The world-building of IT is clearly not present here, but given the length of this one, that isn’t unexpected. Still, King does a nice job of creating this world of Chamberlain, Maine. Specifically, the characters of Chamberlain really drive this story forward. Tommy, the boy who escorts Carrie to the Prom, is a really well-written, multi-dimensional character that breaks every stereotype thrown his way. Chris and Billy, our story’s antagonists, have an intriguing as hell relationship as well. Chris is the typical snob that gets whatever she wants thanks to daddy’s money and power as a successful lawyer, while Billy is poorer, and greasier. It’s a real Romeo and Juliet situation. Here, though, Billy treats Chris like shit, which drives her even closer to him. It’s King’s take on an a physically and mentally abusive relationship, but it isn’t explored far enough to really get anything out of it. Still, though, it was an interesting addition to the novel.

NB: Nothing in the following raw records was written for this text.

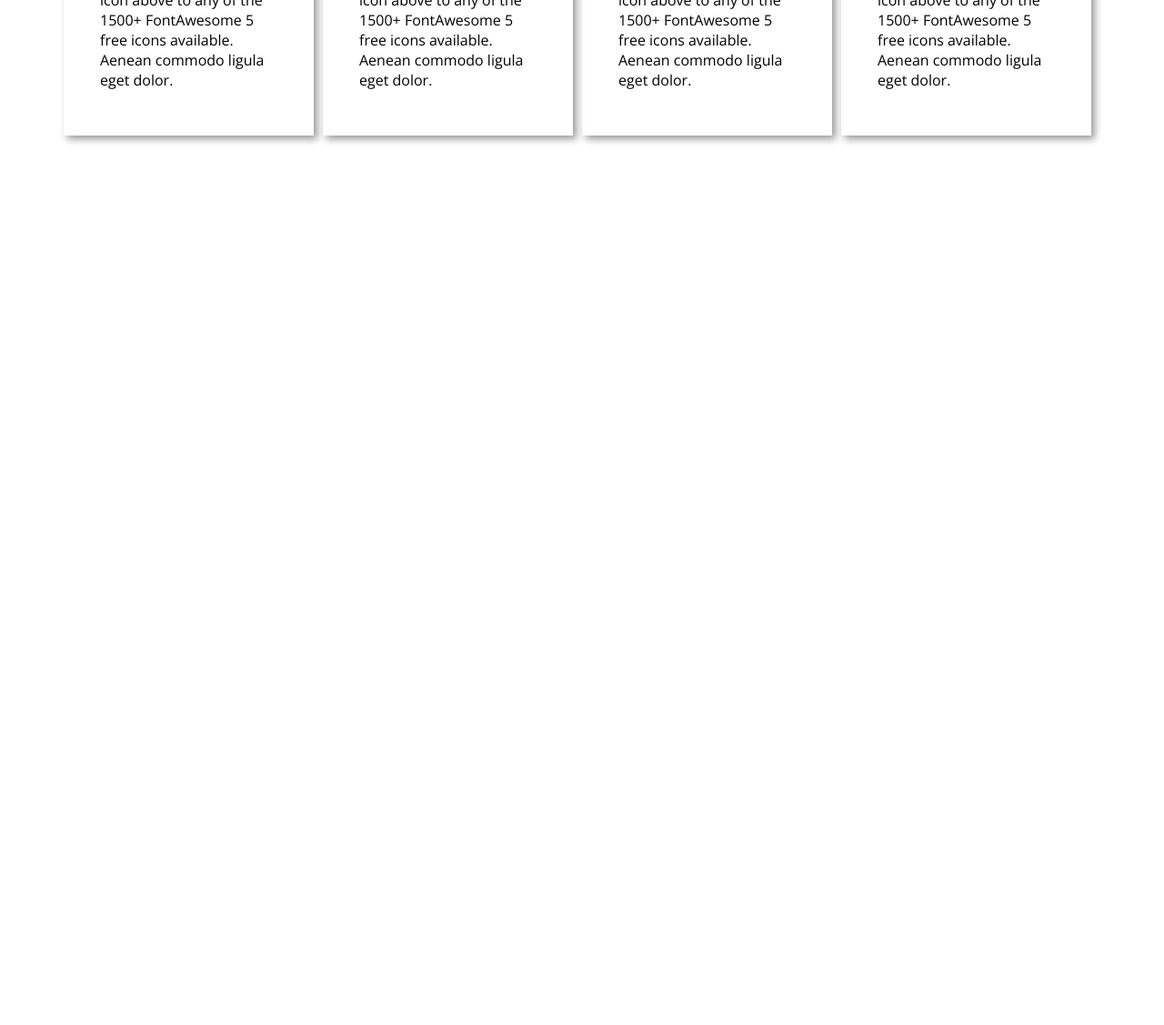
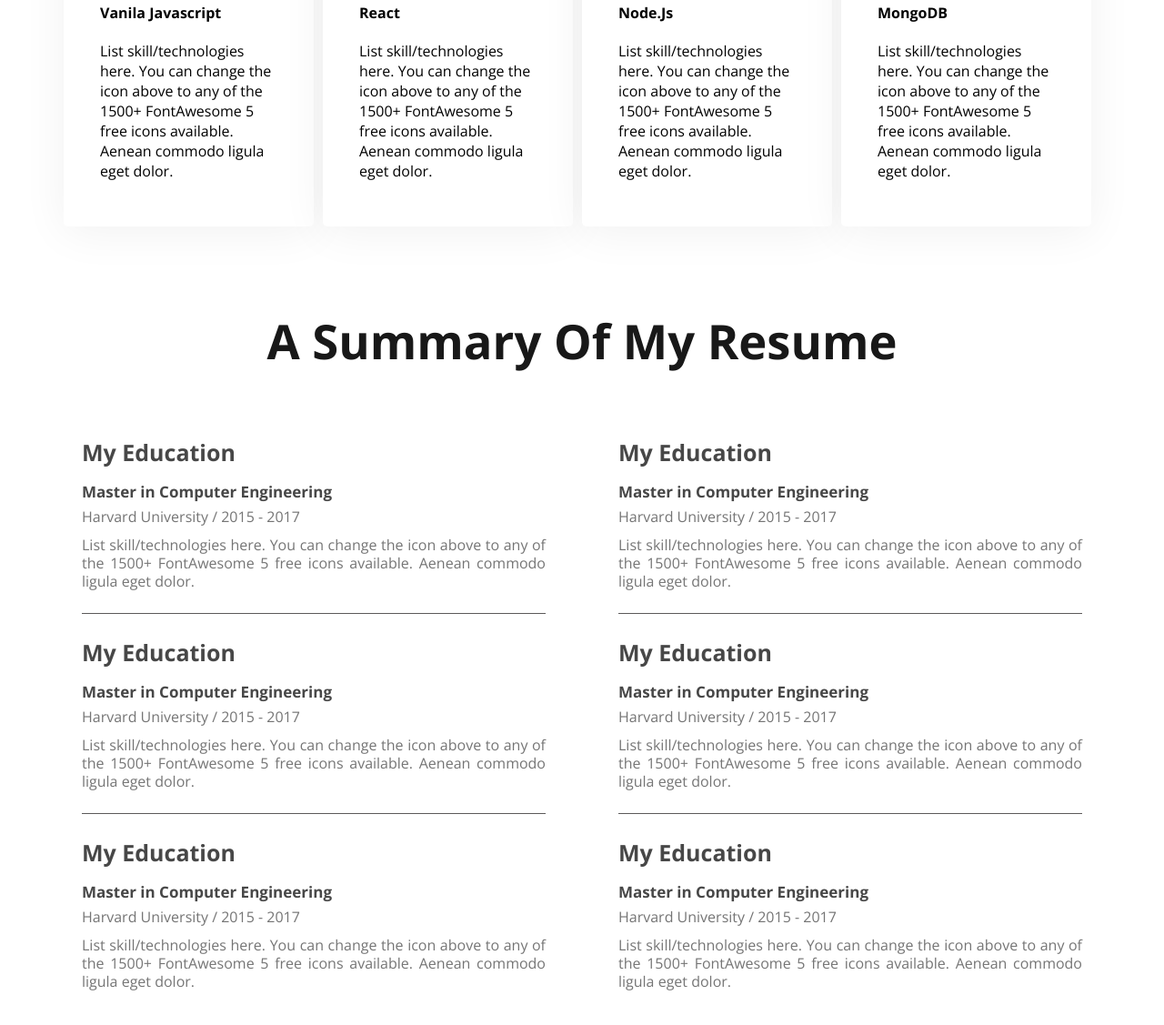
Before and after one commit to Azizul707/developer-portfolio, a plain HTML site: page index.html in a window 1280 px wide. Shown: the part 1570-2697 px from the top of the page at 91% size. Before the commit the page ends 1759 px from the top, so only its background shows below. Drawn offline with nearby package versions, Linux system fonts and the light colour scheme.

Commit message:
my summary section added

```diff
--- a/index.html
+++ b/index.html
@@ -137,6 +137,75 @@
         </div>
       </div>
     </section>
+    <section class="resume-section">
+      <div class="resume-title"><h2>A Summary Of My Resume</h2></div>
+      <div class="resume-container">
+        <div class="resume-container-left">
+          <div class="resumecontainer-left-one">
+            <h3 class="edu-title">My Education</h3>
+            <h5 class="edu-semi-title">Master in Computer Engineering</h5>
+            <p class="edu-year">Harvard University / 2015 - 2017</p>
+            <p class="edu-para">
+              List skill/technologies here. You can change the icon above to any
+              of the 1500+ FontAwesome 5 free icons available. Aenean commodo
+              ligula eget dolor.
+            </p>
+          </div>
+          <div class="resumecontainer-left-two">
+            <h3 class="edu-title">My Education</h3>
+            <h5 class="edu-semi-title">Master in Computer Engineering</h5>
+            <p class="edu-year">Harvard University / 2015 - 2017</p>
+            <p class="edu-para">
+              List skill/technologies here. You can change the icon above to any
+              of the 1500+ FontAwesome 5 free icons available. Aenean commodo
+              ligula eget dolor.
+            </p>
+          </div>
+          <div class="resumecontainer-left-three">
+            <h3 class="edu-title">My Education</h3>
+            <h5 class="edu-semi-title">Master in Computer Engineering</h5>
+            <p class="edu-year">Harvard University / 2015 - 2017</p>
+            <p class="edu-para">
+              List skill/technologies here. You can change the icon above to any
+              of the 1500+ FontAwesome 5 free icons available. Aenean commodo
+              ligula eget dolor.
+            </p>
+          </div>
+        </div>
+        <div class="resume-container-right">
+          <div class="resume-container-right-one">
+            <h3 class="edu-title">My Education</h3>
+            <h5 class="edu-semi-title">Master in Computer Engineering</h5>
+            <p class="edu-year">Harvard University / 2015 - 2017</p>
+            <p class="edu-para">
+              List skill/technologies here. You can change the icon above to any
+              of the 1500+ FontAwesome 5 free icons available. Aenean commodo
+              ligula eget dolor.
+            </p>
+          </div>
+          <div class="resume-container-right-two">
+            <h3 class="edu-title">My Education</h3>
+            <h5 class="edu-semi-title">Master in Computer Engineering</h5>
+            <p class="edu-year">Harvard University / 2015 - 2017</p>
+            <p class="edu-para">
+              List skill/technologies here. You can change the icon above to any
+              of the 1500+ FontAwesome 5 free icons available. Aenean commodo
+              ligula eget dolor.
+            </p>
+          </div>
+          <div class="resume-container-right-tree">
+            <h3 class="edu-title">My Education</h3>
+            <h5 class="edu-semi-title">Master in Computer Engineering</h5>
+            <p class="edu-year">Harvard University / 2015 - 2017</p>
+            <p class="edu-para">
+              List skill/technologies here. You can change the icon above to any
+              of the 1500+ FontAwesome 5 free icons available. Aenean commodo
+              ligula eget dolor.
+            </p>
+          </div>
+        </div>
+      </div>
+    </section>
     <footer></footer>
   </body>
 </html>
--- a/style.css
+++ b/style.css
@@ -64,13 +64,12 @@ a {
   background-repeat: no-repeat;
   background-position: bottom right;
 }
-.nav-banner-container{
+.nav-banner-container {
   background-image: url(images/developer.png);
   background-repeat: no-repeat;
   background-position: top left;
   background-size: contain;
   margin-left: 10px;
-
 }
 .developer-image {
   height: 300px;
@@ -157,29 +156,106 @@ main {
   font-weight: 600;
   line-height: 30px;
 }
-.work-info{
-    width: 1140px;
-    margin: 0 auto;
-    padding: 40px 200px;
-
+.work-info {
+  width: 1140px;
+  margin: 0 auto;
+  padding: 40px 200px;
+  margin-top: 50px;
 }
 
 /* ! Experience container style start */
 
-.experience-container{
+.experience-container {
   display: flex;
   width: 1140px;
   margin: 0 auto;
   padding: 40px 0;
+  margin-top: 50px;
 }
-.expereience-cart{
+.expereience-cart {
   margin-right: 10px;
   padding: 50px 40px;
-  box-shadow: 4px 4px 8px rgba(0, 0, 1, 0.4);
+  border-radius: 5px;
+  background: #fff;
+  box-shadow: 0px 6px 50px 0px rgba(0, 0, 0, 0.06);
 }
-.icon-cart{
+.icon-cart {
   margin-bottom: 20px;
 }
-.title-cart{
+.title-cart {
   margin-bottom: 20px;
 }
+/* ! Resume style start here */
+
+.resume-section {
+  margin-top: 50px;
+}
+.resume-title {
+  color: #181818;
+  text-align: center;
+  font-size: 35px;
+  font-weight: 700;
+  margin-bottom: 50px;
+}
+
+.resume-container {
+  display: flex;
+  max-width: 1140px;
+  margin: 0 auto;
+}
+.resume-container-left {
+  padding: 20px;
+  margin-right: 20px;
+}
+.resume-container-right {
+  padding: 20px;
+  margin-left: 20px;
+}
+.edu-title {
+  color: #474747;
+  font-family: Open Sans;
+  font-size: 25px;
+  font-weight: 700;
+  padding-bottom: 15px;
+}
+.edu-semi-title {
+  color: #474747;
+  font-size: 17px;
+  font-weight: 600;
+  padding-bottom: 5px;
+}
+.edu-year {
+  color:#757575;
+  font-size: 16px;
+  font-weight: 400;
+  padding-bottom: 10px;
+}
+.edu-para {
+  color: #757575;
+  line-height: 20px;
+  padding-bottom: 25px;
+  text-align: justify;
+
+}
+.resumecontainer-left-one {
+  border-bottom: 1px solid #5c5a5a;
+  margin-bottom: 25px;
+}
+.resumecontainer-left-two{
+  border-bottom: 1px solid #5c5a5a;
+  margin-bottom: 25px;
+}
+.resumecontainer-left-three{
+  margin-bottom: 25px;
+}
+.resume-container-right-one{
+  border-bottom: 1px solid #5c5a5a;
+  margin-bottom: 25px;
+}
+.resume-container-right-two{
+  border-bottom: 1px solid #5c5a5a;
+  margin-bottom: 25px;
+}
+.resume-container-right-three{
+  margin-bottom: 25px;
+}
```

Sissy Spacek narrates the audiobook version on Carrie that I completed. The last time I heard Sissy, she was narrating one of the greatest novels I’ve ever read, To Kill a Mockingbird. Though this story is significantly different, Spacek’s natural southern drawl works here, even though we are in Maine. She talks slowly and deliberately, and I just love her narration work. The fact that Spacek played the original Carrie in the 1976 film is an added bonus. It really helps with her performance of the titular character since she has already fully embodied this role during her lifetime. She puts on an excellent performance here, and I just can’t imagine her delivering a bad narration.
Carrie is short, bloody as hell, and works better on the page than it does on the screen. Though it is nowhere near as powerful and moving as some of King’s longer work, it’s fascinating to see where he began his journey into novels after finding some success as a short story writer. It’s clear that King added to this story to make it fit that novel length – something he admits in On Writing – but it doesn’t feel tacked on at all. These additional excerpts from fictional texts do a lot to add context and character to the story, and I really believe these are the main reason this story works better in novel form than on the big screen. If you are a fan of the films, though, there is no reason you wouldn’t enjoy the novel if you haven’t read it already.
Branden has been a film fan since he was young, roaming the halls of Blockbuster Video, trying to find the grossest, scariest looking VHS covers to rent and watch alone in the basement. It wasn’t until recently, though, that Branden started seeking out the classics of cinema, and began to develop his true passion for the art form. Branden approaches each film with the unique perspective of having studied the art from the inside, having both a bachelor’s and master’s degree in acting. He has been a film critic since 2010, and has previously written for Inside Pulse Movies, We Love Cult, and Diehard Gamefan. His biggest achievement as a film critic, to date, has been founding Cinefessions and turning it from a personal blog to a true film website, housing hundreds of film and television reviews, and dozens of podcasts.